### TASK INSTRUCTIONS
Your task is to filter the entries and copy every line containing the string "AppDatabase".

-------- RECORDS FOR THIS TASK

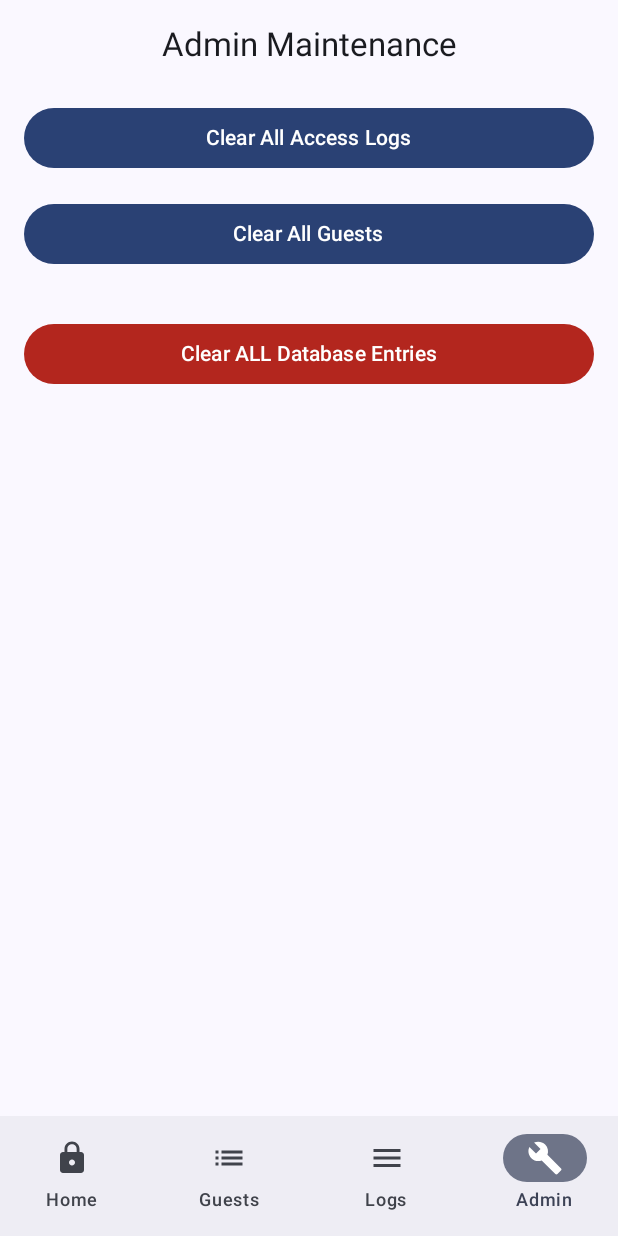
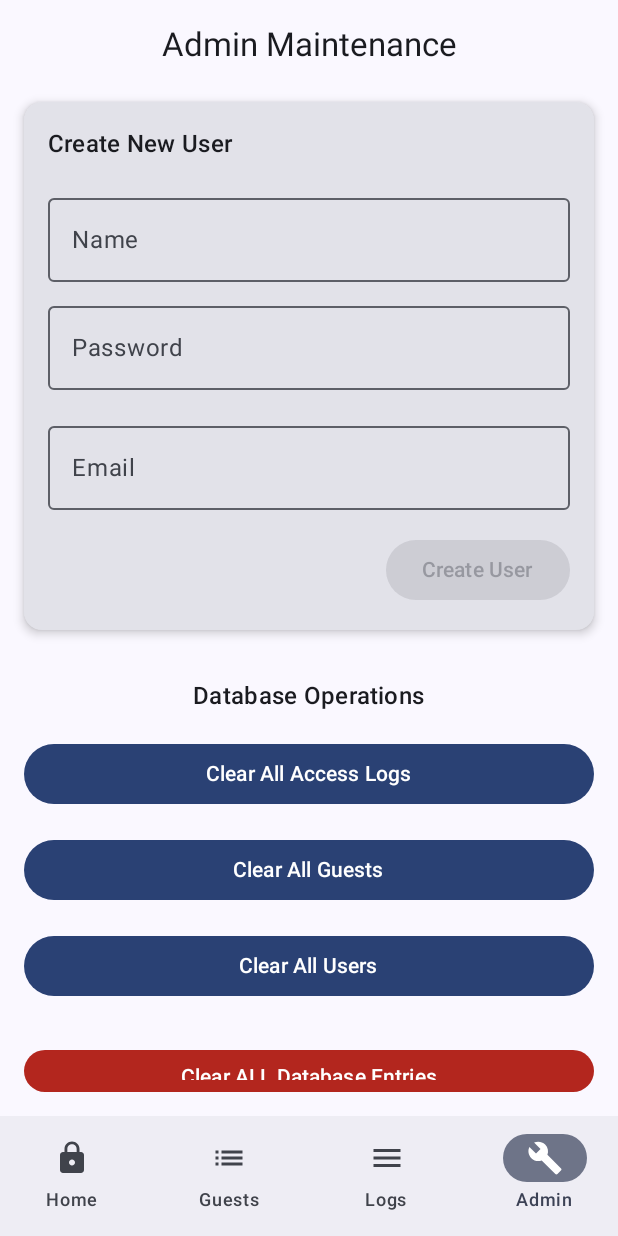
Before and after one commit to dylanmurph/Mobile-UDP-CA, an Android app built with Jetpack Compose: the AdminMaintenanceScreen screen opened through its navigation route, on a phone screen of 412 x 824 dp. Run offline under Robolectric (Android 15) with nearby library versions, the phone set to English and light mode, and no system bars.

Commit message:
Added Users

```diff
--- a/app/src/main/java/com/d00223094/hostlockmobile/HostLockApplication.kt
+++ b/app/src/main/java/com/d00223094/hostlockmobile/HostLockApplication.kt
@@ -9,6 +9,10 @@ class HostLockApplication : Application() {
     private val database: AppDatabase by lazy { AppDatabase.getDatabase(this) }
 
     val repository: AppRepository by lazy {
-        AppRepository(database.accessLogDao(), database.guestListDao())
+        AppRepository(
+            database.accessLogDao(),
+            database.guestListDao(),
+            database.usersDao()
+        )
     }
 }
--- a/app/src/main/java/com/d00223094/hostlockmobile/data/AppDatabase.kt
+++ b/app/src/main/java/com/d00223094/hostlockmobile/data/AppDatabase.kt
@@ -5,9 +5,10 @@ import androidx.room.Database
 import androidx.room.Room
 import androidx.room.RoomDatabase
 
-@Database(entities = [AccessLog::class, GuestList::class], version = 1, exportSchema = false)
+@Database(entities = [AccessLog::class, GuestList::class, Users::class], version = 2, exportSchema = false)
 abstract class AppDatabase : RoomDatabase() {
 
+    abstract fun usersDao(): UsersDao
     abstract fun accessLogDao(): AccessLogDao
     abstract fun guestListDao(): GuestListDao
 
--- a/app/src/main/java/com/d00223094/hostlockmobile/data/DeviceViewModel.kt
+++ b/app/src/main/java/com/d00223094/hostlockmobile/data/DeviceViewModel.kt
@@ -18,6 +18,13 @@ class DeviceViewModel(private val repository: AppRepository) : ViewModel() {
         )
 
     val guestList: StateFlow<List<GuestList>> = repository.getAllGuests()
+        .stateIn(
+            scope = viewModelScope,
+            started = SharingStarted.WhileSubscribed(5000),
+            initialValue = emptyList()
+        )
+
+    val users: StateFlow<List<Users>> = repository.getAllUsers()
         .stateIn(
             scope = viewModelScope,
             started = SharingStarted.WhileSubscribed(5000),
@@ -70,6 +77,25 @@ class DeviceViewModel(private val repository: AppRepository) : ViewModel() {
             repository.deleteAllGuests()
         }
     }
+
+    fun addUser(name: String, password: String, email: String) {
+        viewModelScope.launch {
+            repository.insertUser(Users(name = name, password = password, email = email))
+        }
+    }
+
+    fun deleteUser(id: Int) {
+        viewModelScope.launch {
+            repository.deleteUserById(id)
+        }
+    }
+
+
+    fun clearAllUsers() {
+        viewModelScope.launch {
+            repository.deleteAllUsers()
+        }
+    }
 }
 
 class DeviceViewModelFactory(private val repository: AppRepository) : ViewModelProvider.Factory {
--- /dev/null
+++ b/app/src/main/java/com/d00223094/hostlockmobile/data/UsersDao.kt
@@ -0,0 +1,32 @@
+package com.d00223094.hostlockmobile.data
+import androidx.room.Dao
+import androidx.room.Delete
+import androidx.room.Insert
+import androidx.room.OnConflictStrategy
+import androidx.room.Query
+import androidx.room.Update
+import kotlinx.coroutines.flow.Flow
+
+@Dao
+interface UsersDao {
+    @Insert(onConflict = OnConflictStrategy.IGNORE)
+    suspend fun insertUser(user: Users)
+
+    @Update
+    suspend fun updateUser(user: Users)
+
+    @Delete
+    suspend fun deleteUser(user: Users)
+
+    @Query("SELECT * FROM users WHERE id = :id")
+    fun getUserById(id: Int): Flow<Users>
+
+    @Query("SELECT * FROM users ORDER BY id DESC")
+    fun getAllUsers(): Flow<List<Users>>
+
+    @Query("DELETE FROM users WHERE id = :id")
+    suspend fun deleteUserById(id: Int)
+
+    @Query("DELETE FROM users")
+    suspend fun deleteAllUsers()
+}
--- a/app/src/main/java/com/d00223094/hostlockmobile/ui/screens/Admin.kt
+++ b/app/src/main/java/com/d00223094/hostlockmobile/ui/screens/Admin.kt
@@ -10,9 +10,16 @@ import androidx.compose.foundation.layout.height
 import androidx.compose.foundation.layout.padding
 import androidx.compose.material3.Button
 import androidx.compose.material3.ButtonDefaults
+import androidx.compose.material3.Card
+import androidx.compose.material3.CardDefaults
 import androidx.compose.material3.MaterialTheme
+import androidx.compose.material3.OutlinedTextField
 import androidx.compose.material3.Text
 import androidx.compose.runtime.Composable
+import androidx.compose.runtime.getValue
+import androidx.compose.runtime.mutableStateOf
+import androidx.compose.runtime.remember
+import androidx.compose.runtime.setValue
 import androidx.compose.ui.Alignment
 import androidx.compose.ui.Modifier
 import androidx.compose.ui.tooling.preview.Preview
@@ -26,6 +33,11 @@ import com.d00223094.hostlockmobile.ui.theme.HostLockMobileTheme
 fun AdminMaintenanceScreen(
     navController: NavController, viewModel: DeviceViewModel
 ) {
+    var name by remember { mutableStateOf("") }
+    var email by remember { mutableStateOf("") }
+    var password by remember { mutableStateOf("") }
+
+
     Column(
         modifier = Modifier
             .fillMaxSize()
@@ -37,6 +49,73 @@ fun AdminMaintenanceScreen(
             text = "Admin Maintenance",
             style = MaterialTheme.typography.titleLarge,
             modifier = Modifier.padding(bottom = 24.dp)
+        )
+
+        Card(
+            modifier = Modifier.fillMaxWidth(),
+            elevation = CardDefaults.cardElevation(defaultElevation = 4.dp)
+        ) {
+            Column(modifier = Modifier.padding(16.dp)) {
+                Text(
+                    text = "Create New User",
+                    style = MaterialTheme.typography.titleMedium,
+                    modifier = Modifier.padding(bottom = 16.dp)
+                )
+
+                OutlinedTextField(
+                    value = name,
+                    onValueChange = { name = it },
+                    label = { Text("Name") },
+                    modifier = Modifier.fillMaxWidth()
+                )
+
+                Spacer(modifier = Modifier.height(8.dp))
+
+                OutlinedTextField(
+                    value = password,
+                    onValueChange = { password = it },
+                    label = { Text("Password") },
+                    modifier = Modifier.fillMaxWidth()
+                )
+
+                Spacer(modifier = Modifier.height(16.dp))
+
+                OutlinedTextField(
+                    value = email,
+                    onValueChange = { email = it },
+                    label = { Text("Email") },
+                    modifier = Modifier.fillMaxWidth()
+                )
+
+                Spacer(modifier = Modifier.height(16.dp))
+
+
+
+                Button(
+                    onClick = {
+                        // Call the ViewModel function to add the user
+                        if (name.isNotBlank() && email.isNotBlank() && password.isNotBlank()) {
+                            viewModel.addUser(name,  password, email)
+                            name = ""
+                            email = ""
+                            password = ""
+                        }
+                    },
+                    modifier = Modifier.align(Alignment.End),
+                    // Disable button if fields are empty
+                    enabled = name.isNotBlank() && email.isNotBlank()
+                ) {
+                    Text("Create User")
+                }
+            }
+        }
+
+        Spacer(modifier = Modifier.height(32.dp))
+
+        Text(
+            text = "Database Operations",
+            style = MaterialTheme.typography.titleMedium,
+            modifier = Modifier.padding(bottom = 16.dp)
         )
 
         Button(
@@ -53,6 +132,14 @@ fun AdminMaintenanceScreen(
             modifier = Modifier.fillMaxWidth()
         ) {
             Text("Clear All Guests")
+        }
+
+        Spacer(modifier = Modifier.height(16.dp))
+        Button(
+            onClick = { viewModel.clearAllUsers() },
+            modifier = Modifier.fillMaxWidth()
+        ) {
+            Text("Clear All Users")
         }
 
         Spacer(modifier = Modifier.height(32.dp))
```
Also changed, not shown: app/src/main/java/com/d00223094/hostlockmobile/data/AppRepository.kt (+24 -1 lines), app/src/main/java/com/d00223094/hostlockmobile/data/Users.kt (added, +14 -0 lines).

----------------

### RESULT
     private val database: AppDatabase by lazy { AppDatabase.getDatabase(this) }
--- a/app/src/main/java/com/d00223094/hostlockmobile/data/AppDatabase.kt
+++ b/app/src/main/java/com/d00223094/hostlockmobile/data/AppDatabase.kt
 abstract class AppDatabase : RoomDatabase() {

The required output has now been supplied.